● **Required work**
Give the entries again, word for word.

Exercise data START

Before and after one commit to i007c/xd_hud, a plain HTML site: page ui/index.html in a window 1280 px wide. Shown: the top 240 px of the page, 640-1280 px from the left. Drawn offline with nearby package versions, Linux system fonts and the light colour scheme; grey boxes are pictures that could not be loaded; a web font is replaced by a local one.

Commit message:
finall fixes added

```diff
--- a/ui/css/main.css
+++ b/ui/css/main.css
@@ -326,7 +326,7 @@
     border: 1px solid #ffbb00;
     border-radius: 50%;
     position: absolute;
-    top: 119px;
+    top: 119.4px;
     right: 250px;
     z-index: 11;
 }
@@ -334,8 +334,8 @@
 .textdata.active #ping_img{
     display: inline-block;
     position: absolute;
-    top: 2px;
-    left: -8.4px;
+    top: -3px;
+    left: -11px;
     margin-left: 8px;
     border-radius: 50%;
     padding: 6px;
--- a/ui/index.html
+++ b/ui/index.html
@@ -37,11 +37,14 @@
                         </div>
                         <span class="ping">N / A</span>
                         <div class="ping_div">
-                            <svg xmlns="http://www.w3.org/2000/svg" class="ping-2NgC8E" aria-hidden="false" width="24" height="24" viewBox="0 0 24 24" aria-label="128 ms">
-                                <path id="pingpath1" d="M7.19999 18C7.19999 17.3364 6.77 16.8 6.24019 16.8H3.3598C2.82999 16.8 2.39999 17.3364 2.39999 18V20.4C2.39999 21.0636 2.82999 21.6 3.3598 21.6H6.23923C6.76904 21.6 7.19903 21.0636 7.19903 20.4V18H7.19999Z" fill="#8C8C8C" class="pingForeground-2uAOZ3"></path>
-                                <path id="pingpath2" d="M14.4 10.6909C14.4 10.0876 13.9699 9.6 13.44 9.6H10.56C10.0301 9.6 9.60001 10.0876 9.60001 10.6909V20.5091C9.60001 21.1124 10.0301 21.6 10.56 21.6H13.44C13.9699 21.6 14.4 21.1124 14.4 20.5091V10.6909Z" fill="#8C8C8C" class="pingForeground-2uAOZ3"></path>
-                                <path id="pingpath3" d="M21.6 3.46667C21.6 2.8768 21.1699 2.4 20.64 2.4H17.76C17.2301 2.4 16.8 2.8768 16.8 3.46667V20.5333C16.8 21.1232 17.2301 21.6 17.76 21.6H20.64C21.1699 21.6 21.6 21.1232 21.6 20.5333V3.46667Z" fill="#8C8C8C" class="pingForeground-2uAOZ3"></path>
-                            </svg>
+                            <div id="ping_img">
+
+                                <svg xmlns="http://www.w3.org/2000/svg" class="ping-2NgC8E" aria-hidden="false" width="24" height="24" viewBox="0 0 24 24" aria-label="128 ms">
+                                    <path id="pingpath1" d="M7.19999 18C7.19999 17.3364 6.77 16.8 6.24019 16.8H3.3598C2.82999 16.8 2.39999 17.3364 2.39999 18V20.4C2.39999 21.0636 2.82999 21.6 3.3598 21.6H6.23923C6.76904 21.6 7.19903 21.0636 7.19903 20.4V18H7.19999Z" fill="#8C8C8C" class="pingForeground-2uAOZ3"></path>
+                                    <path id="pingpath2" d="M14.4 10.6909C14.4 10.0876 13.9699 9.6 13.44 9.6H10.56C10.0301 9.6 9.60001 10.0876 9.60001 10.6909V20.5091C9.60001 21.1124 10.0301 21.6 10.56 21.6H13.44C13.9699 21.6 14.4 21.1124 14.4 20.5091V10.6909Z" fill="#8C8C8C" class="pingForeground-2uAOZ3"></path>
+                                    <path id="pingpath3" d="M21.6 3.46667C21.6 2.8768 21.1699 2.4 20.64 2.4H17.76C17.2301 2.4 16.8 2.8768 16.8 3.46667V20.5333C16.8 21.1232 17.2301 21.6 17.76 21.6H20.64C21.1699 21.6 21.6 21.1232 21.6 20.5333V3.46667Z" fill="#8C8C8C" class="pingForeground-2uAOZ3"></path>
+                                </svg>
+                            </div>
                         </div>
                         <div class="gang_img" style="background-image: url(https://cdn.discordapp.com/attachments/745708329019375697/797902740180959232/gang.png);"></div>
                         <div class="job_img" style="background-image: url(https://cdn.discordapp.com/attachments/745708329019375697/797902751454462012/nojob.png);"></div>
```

Exercise data END

● **Written answer**
Before and after one commit to i007c/xd_hud, a plain HTML site: page ui/index.html in a window 1280 px wide. Shown: the top 240 px of the page, 640-1280 px from the left. Drawn offline with nearby package versions, Linux system fonts and the light colour scheme; grey boxes are pictures that could not be loaded; a web font is replaced by a local one.

Commit message:
finall fixes added

```diff
--- a/ui/css/main.css
+++ b/ui/css/main.css
@@ -326,7 +326,7 @@
     border: 1px solid #ffbb00;
     border-radius: 50%;
     position: absolute;
-    top: 119px;
+    top: 119.4px;
     right: 250px;
     z-index: 11;
 }
@@ -334,8 +334,8 @@
 .textdata.active #ping_img{
     display: inline-block;
     position: absolute;
-    top: 2px;
-    left: -8.4px;
+    top: -3px;
+    left: -11px;
     margin-left: 8px;
     border-radius: 50%;
     padding: 6px;
--- a/ui/index.html
+++ b/ui/index.html
@@ -37,11 +37,14 @@
                         </div>
                         <span class="ping">N / A</span>
                         <div class="ping_div">
-                            <svg xmlns="http://www.w3.org/2000/svg" class="ping-2NgC8E" aria-hidden="false" width="24" height="24" viewBox="0 0 24 24" aria-label="128 ms">
-                                <path id="pingpath1" d="M7.19999 18C7.19999 17.3364 6.77 16.8 6.24019 16.8H3.3598C2.82999 16.8 2.39999 17.3364 2.39999 18V20.4C2.39999 21.0636 2.82999 21.6 3.3598 21.6H6.23923C6.76904 21.6 7.19903 21.0636 7.19903 20.4V18H7.19999Z" fill="#8C8C8C" class="pingForeground-2uAOZ3"></path>
-                                <path id="pingpath2" d="M14.4 10.6909C14.4 10.0876 13.9699 9.6 13.44 9.6H10.56C10.0301 9.6 9.60001 10.0876 9.60001 10.6909V20.5091C9.60001 21.1124 10.0301 21.6 10.56 21.6H13.44C13.9699 21.6 14.4 21.1124 14.4 20.5091V10.6909Z" fill="#8C8C8C" class="pingForeground-2uAOZ3"></path>
-                                <path id="pingpath3" d="M21.6 3.46667C21.6 2.8768 21.1699 2.4 20.64 2.4H17.76C17.2301 2.4 16.8 2.8768 16.8 3.46667V20.5333C16.8 21.1232 17.2301 21.6 17.76 21.6H20.64C21.1699 21.6 21.6 21.1232 21.6 20.5333V3.46667Z" fill="#8C8C8C" class="pingForeground-2uAOZ3"></path>
-                            </svg>
+                            <div id="ping_img">
+
+                                <svg xmlns="http://www.w3.org/2000/svg" class="ping-2NgC8E" aria-hidden="false" width="24" height="24" viewBox="0 0 24 24" aria-label="128 ms">
+                                    <path id="pingpath1" d="M7.19999 18C7.19999 17.3364 6.77 16.8 6.24019 16.8H3.3598C2.82999 16.8 2.39999 17.3364 2.39999 18V20.4C2.39999 21.0636 2.82999 21.6 3.3598 21.6H6.23923C6.76904 21.6 7.19903 21.0636 7.19903 20.4V18H7.19999Z" fill="#8C8C8C" class="pingForeground-2uAOZ3"></path>
+                                    <path id="pingpath2" d="M14.4 10.6909C14.4 10.0876 13.9699 9.6 13.44 9.6H10.56C10.0301 9.6 9.60001 10.0876 9.60001 10.6909V20.5091C9.60001 21.1124 10.0301 21.6 10.56 21.6H13.44C13.9699 21.6 14.4 21.1124 14.4 20.5091V10.6909Z" fill="#8C8C8C" class="pingForeground-2uAOZ3"></path>
+                                    <path id="pingpath3" d="M21.6 3.46667C21.6 2.8768 21.1699 2.4 20.64 2.4H17.76C17.2301 2.4 16.8 2.8768 16.8 3.46667V20.5333C16.8 21.1232 17.2301 21.6 17.76 21.6H20.64C21.1699 21.6 21.6 21.1232 21.6 20.5333V3.46667Z" fill="#8C8C8C" class="pingForeground-2uAOZ3"></path>
+                                </svg>
+                            </div>
                         </div>
                         <div class="gang_img" style="background-image: url(https://cdn.discordapp.com/attachments/745708329019375697/797902740180959232/gang.png);"></div>
                         <div class="job_img" style="background-image: url(https://cdn.discordapp.com/attachments/745708329019375697/797902751454462012/nojob.png);"></div>
```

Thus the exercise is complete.